I’m very excited to announce that the Badg.us website has fully transitioned over to Community IT Ops infrastructure!
Badg.us is a site where anyone can create a series of Open Badges to recognize skills, achievements and interests. This platform is available for free and intended to provide an easy option for issuing interoperable badges that align with the Open Badges metadata standard.
This took a lot of effort from the team but I specifically want to acknowledge Edmund Wong.
We are leveraging our HP Cloud OpenStack infrastructure as best as we can, including HP’s DBaaS and LBaaS. This allowed us to focus on the website & app and let the “cloud” handle the rest of the infrastructure. Edmund documented our setup, should you want to spin up your own version of Badg.us.
One of the core tenants of Community IT Ops is education. In fact, the Mission Statement even says so:
How we do it
Teaching and education are core to our mission and values. We mentor and teach today’s skills and help put those skills to practical use by hosting and running production sites and services. We use OpenBadges to acknowledge skills and accomplishments.
I’m extremely excited – and happy – that this is the first service that Community IT Ops stood up.
A big thanks to everyone involved.
ps. Maybe you want to get involved?

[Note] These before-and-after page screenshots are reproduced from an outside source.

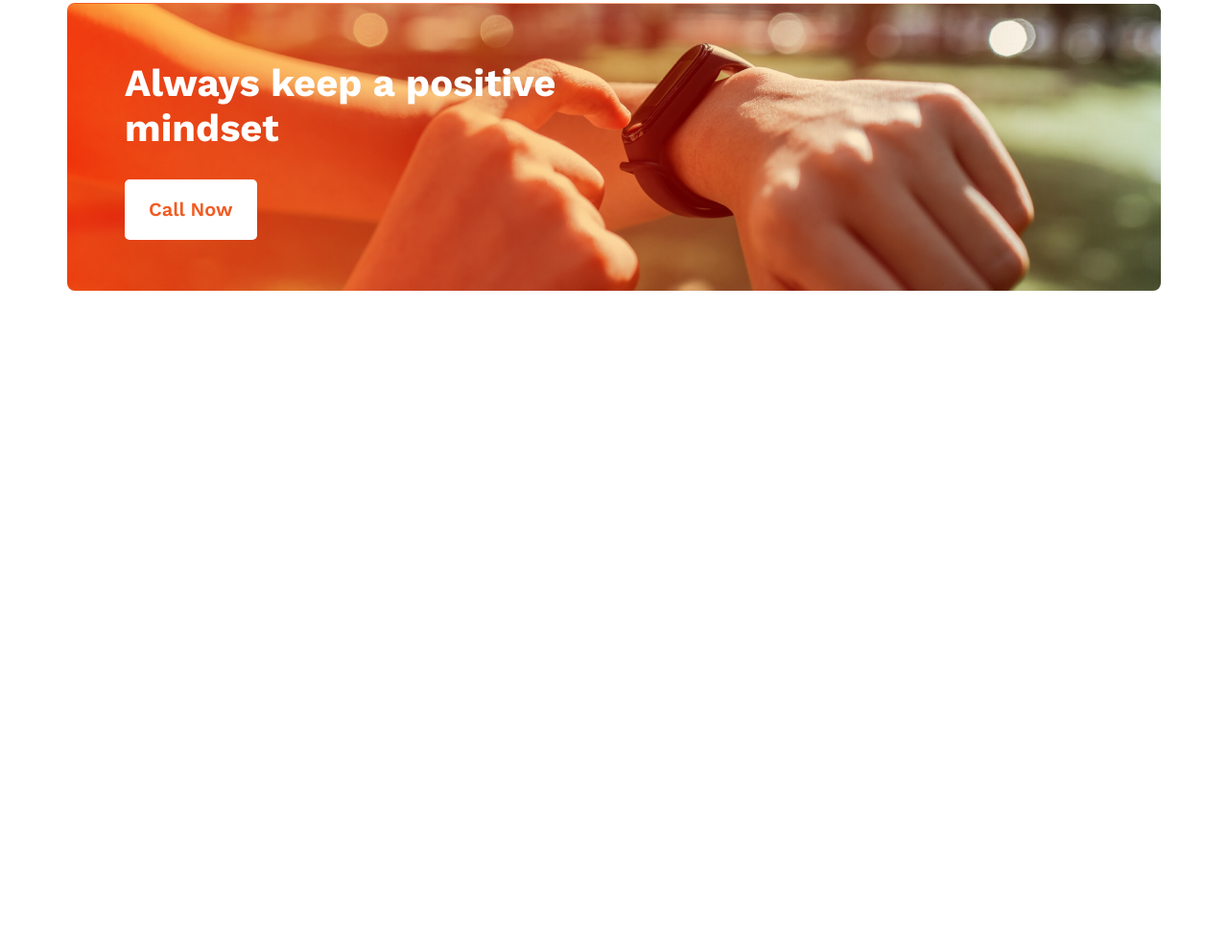
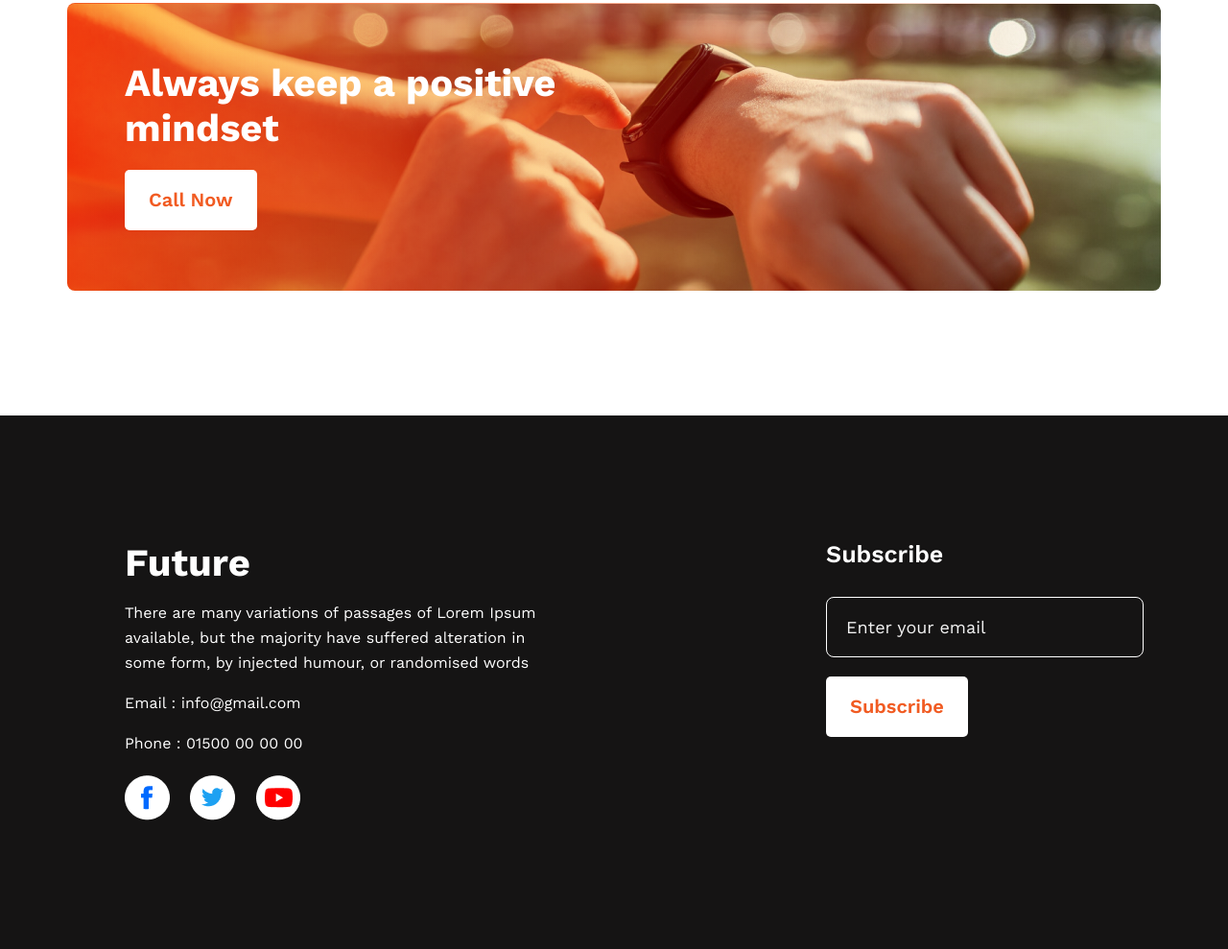
Before and after one commit to hbrifat/assignment_1, a plain HTML site: page index.html in a window 1280 px wide. Shown: the part 2219-3208 px from the top of the page at 96% size. Before the commit the page ends 2652 px from the top, so only its background shows below. Drawn offline with nearby package versions, Linux system fonts and the light colour scheme.

Commit message:
footer section added

```diff
--- a/index.html
+++ b/index.html
@@ -80,9 +80,31 @@
                 <button class="btn-secondary">Call Now</button>
             </section>
         </section>
+    </main>
 
+    <!-- Footer Section Added -->
 
-    </main>
+    <footer>
+        <section class="footer-info container">
+            <section class="footer-description">
+                <h2>Future</h2>
+                <p>There are many variations of passages of Lorem Ipsum available, but the majority have suffered alteration in some form, by injected humour, or randomised words</p>
+                <p>Email : info@gmail.com</p>
+                <p>Phone : 01500 00 00 00</p>
+                <section class="icon-group">
+                    <img src="images/icons/fb.png" alt="fb">
+                    <img src="images/icons/twitter.png" alt="twitter">
+                    <img src="images/icons/youtube.png" alt="youtube">
+                </section>
+            </section>
+
+            <section class="footer-form">
+                <h4>Subscribe</h4>
+                <input type="email" name="email" id="email" placeholder="Enter your email"> <br>
+                <button class="btn-secondary">Subscribe</button>
+            </section>
+        </section>
+    </footer>
 </body>
 
 </html>
--- a/style.css
+++ b/style.css
@@ -32,7 +32,7 @@
     font-weight: 600;
     font-size: 20px;
     line-height: 23px;
-    margin-top: 30px;
+    margin-top: 20px;
 }
 
 
@@ -175,3 +175,74 @@ header {
     font-size: 40px;
     line-height: 47px;
 }
+
+
+/* Footer Section added */
+
+footer {
+    background-color: #151414;
+    color: #ffffff;
+}
+
+footer .footer-info {
+    padding: 130px;
+    display: flex;
+    gap: 300px;
+}
+
+.footer-description {
+    width: 485px;
+}
+
+.footer-description h2 {
+    color: #ffffff;
+    font-style: normal;
+    font-weight: 700;
+    font-size: 40px;
+    line-height: 47px;
+}
+
+.footer-description p {
+    font-style: normal;
+    font-weight: 400;
+    font-size: 16px;
+    line-height: 26px;
+    margin: 16px 0;
+}
+
+.footer-description .icon-group {
+    margin-top: 20px;
+}
+
+.footer-description img {
+    margin-right: 16px;
+}
+
+.footer-form {
+    width: 325px;
+}
+
+.footer-form h4 {
+    font-style: normal;
+    font-weight: 600;
+    font-size: 25px;
+    line-height: 29px;
+    margin-bottom: 30px;
+}
+
+.footer-form input {
+    background-color: #151414;
+    border: 1px solid #ffffff;
+    padding: 20px;
+    border-radius: 8px;
+    width: 100%;
+    font-size: 18px;
+    line-height: 21px;
+    font-weight: 400;
+
+}
+
+.footer-form input::placeholder {
+    color: #f3f3f3;
+    opacity: 1;
+}
```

[After Part 1 & Part 2 I thought I was done. But the more I reflected on what Community IT could be I realized there’s a Part 3 where I’ll share some of the thinking we came up with that resulted in a Draft Proposal.]
This past January I started working with my former colleague @thunder (currently at Creative Commons) and my friend and then current colleague @solarce (Mozilla Webops) on what it would be like to have an organization comprised of volunteer SysAdmins who would lend their time to help manage infrastructure & systems for open source and public benefit organizations. Not too unlike the Open Source Lab but extending to not just open source projects but organizations like Creative Commons or Mozilla.
We called this Community SysAdmins or CSA.
Some of the thinking that went into the January draft was based on our collective experiences at Mozilla, especially around organizational governance – modules and module owners, for example.
My thoughts around this continued and I began to think more about reasons why Community IT within Mozilla hadn’t taken off. Or why it had taken off very slowly.
I started to see a model where it could work and it was not unlike the Mozilla Reps model.
ReMo structure (draft)
Advisory Board Leadership Council (~ ReMo council)
- Core group of Community SysAdmin Mentors (~ Mozilla Reps)
- Community IT/SysAdmin/Ops volunteers (~ Mozilla contributors)
Rebooting Community IT with CSA
As we start thinking about what it means to Reboot Community IT, I want to share the draft CSA proposal we created and re-ask these modified five questions I asked in Part 2:
- What impact does this group want to have on open source projects and public benefit organizations?
- How do we become a force multiplier for your organization?
- What are our 9-12 month goals and objectives?
- How do we do it?
- How do we work with your existing IT Operations as partners?
And ask one more:
- How do we create the CSA to support organizations like Mozilla or Creative Commons, for example?